One of the great things about CFDs is that they can be used to profit from falls as well as rises in stocks or other assets.
The current bull market in global equities is now rather long in the tooth. This flexibility could be increasingly useful for when we eventually see a bear market again and we get more down days than up days across global stock markets.
The recent increase in tensions between the US and North Korea has provided another reminder of how global geopolitical events can put pressure on risk markets such as equities.
We can use CFDs on stock markets, such as the UK’s FTSE 100 or the US large cap S&P 500, to potentially profit from both the up days and down days across global equity markets.

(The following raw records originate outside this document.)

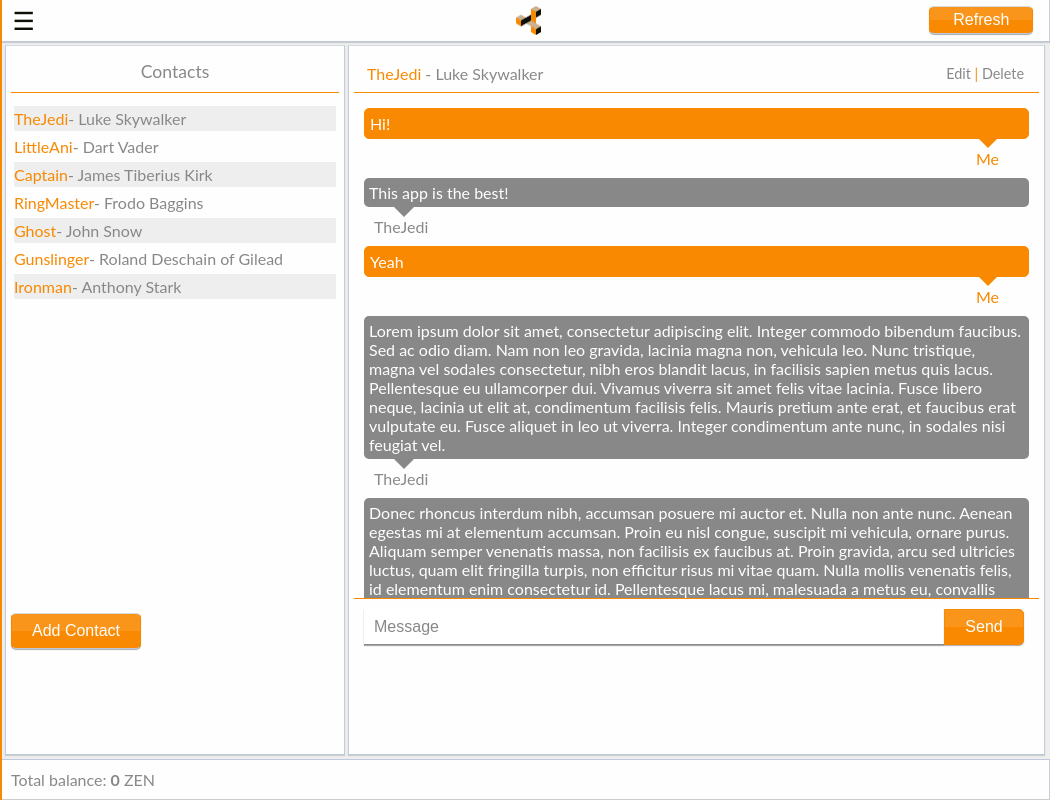
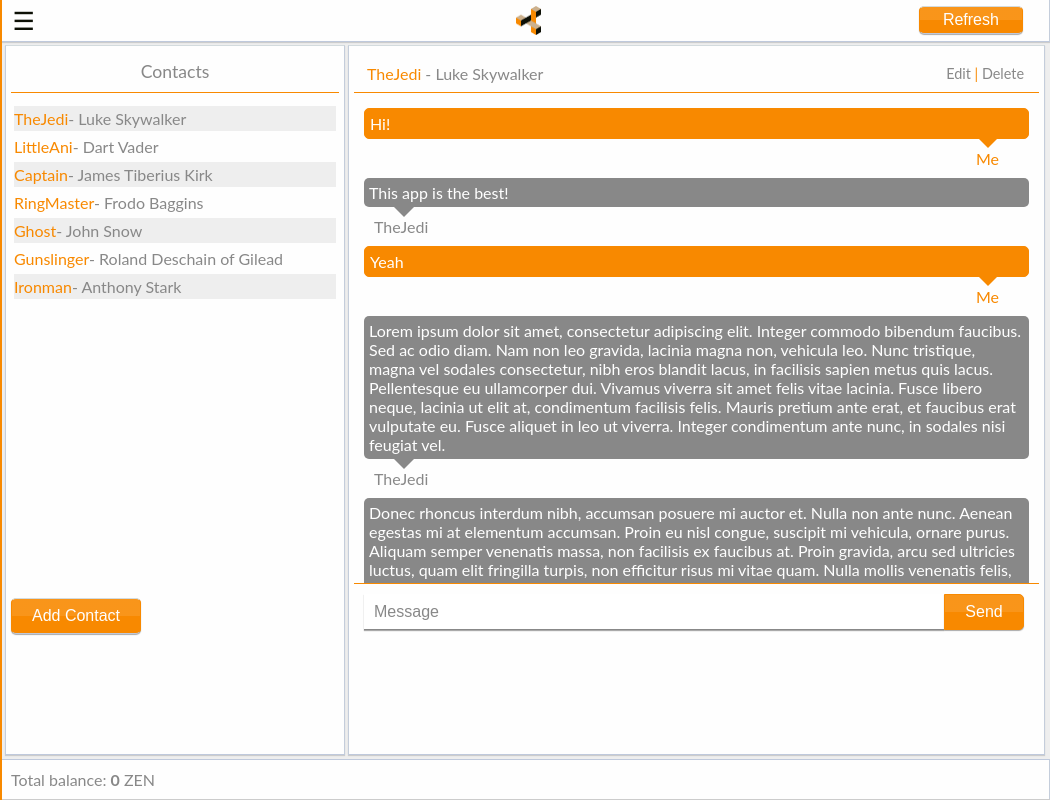
Before and after one commit to HorizenOfficial/arizen, an Electron app: page app/messenger.html in a window 1050 px wide. Drawn offline with Linux system fonts and the light colour scheme; no server answers.

Commit message:
Messenger desing Bug on windows

```diff
--- a/app/resources/messenger.css
+++ b/app/resources/messenger.css
@@ -36,7 +36,7 @@
 }
 
 #contactList {
-    height: 510px;
+    height: 495px;
     overflow-y: scroll;
 }
 
@@ -88,7 +88,7 @@
 }
 
 #ConversationContainerMessages {
-    height: 485px;
+    height: 470px;
     overflow-y: scroll;
 }
 
--- a/app/resources/styles.css
+++ b/app/resources/styles.css
@@ -184,7 +184,7 @@ body {
 .refreshButton{
     padding: 4px 15px;
     width: 10%;
-    margin-left: 37%;
+    margin-left: 36%;
 }
 
 
```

Then there’s also the big moves in key commodities, such as oil, that investors can look to take advantage of through CFDs.
Over the space of around three years we’ve seen oil plunge from $100 to $30 per barrel, and then rise to the $50 per barrel mark.
CFDs on individual shares
CFDs offer a convenient, cost-effective way of trading on individual company shares. Shares in some of even the biggest names in the world can be sensitive to financial results announcements and other news flow.
Investors may also be able to exploit technical trading patterns by taking CFD positions on a company’s shares when stock prices move in and out of certain ranges.
Some investors may use CFDs to take advantage of both fundamental signals, such as results or news flow, as well as the technical indicators.
Hedging is not just for institutions. It can also be used in a straightforward way by individuals as well.
As an example, suppose you hold £10,000 worth of conventional ordinary shares in ABC company. ABC is due to report its financial results but you’re worried there could be an adverse reaction in the market. However, you don’t want to sell the shares as you are holding them for the long term.
Through CFDs you could short sell the equivalent amount of ABC shares on the day the company reports its financial results. If the shares do fall, you could potentially offset the negative share price movement from your conventional shareholding with the gain from your CFD position.
Assuming you have long-term conviction in the ABC shares, you could even decide to reinvest the proceeds of your CFD trade by buying the ABC shares at the lower share price, thereby increasing your conventional shareholding further.
With some research and risk control to mitigate the downside from positions, CFDs can be an extremely useful tool for any investor. Whether you seek to benefit from rises or falls in asset prices, or if you just want to hedge existing investments, CFDs can be a highly effective and efficient tool.
These days you can open and close positions at the touch of a button on your laptop. By using apps such as the one offered by Capital.com, you can even transact CFD trading through your smartphone.
Trade smart. Recognise the risks.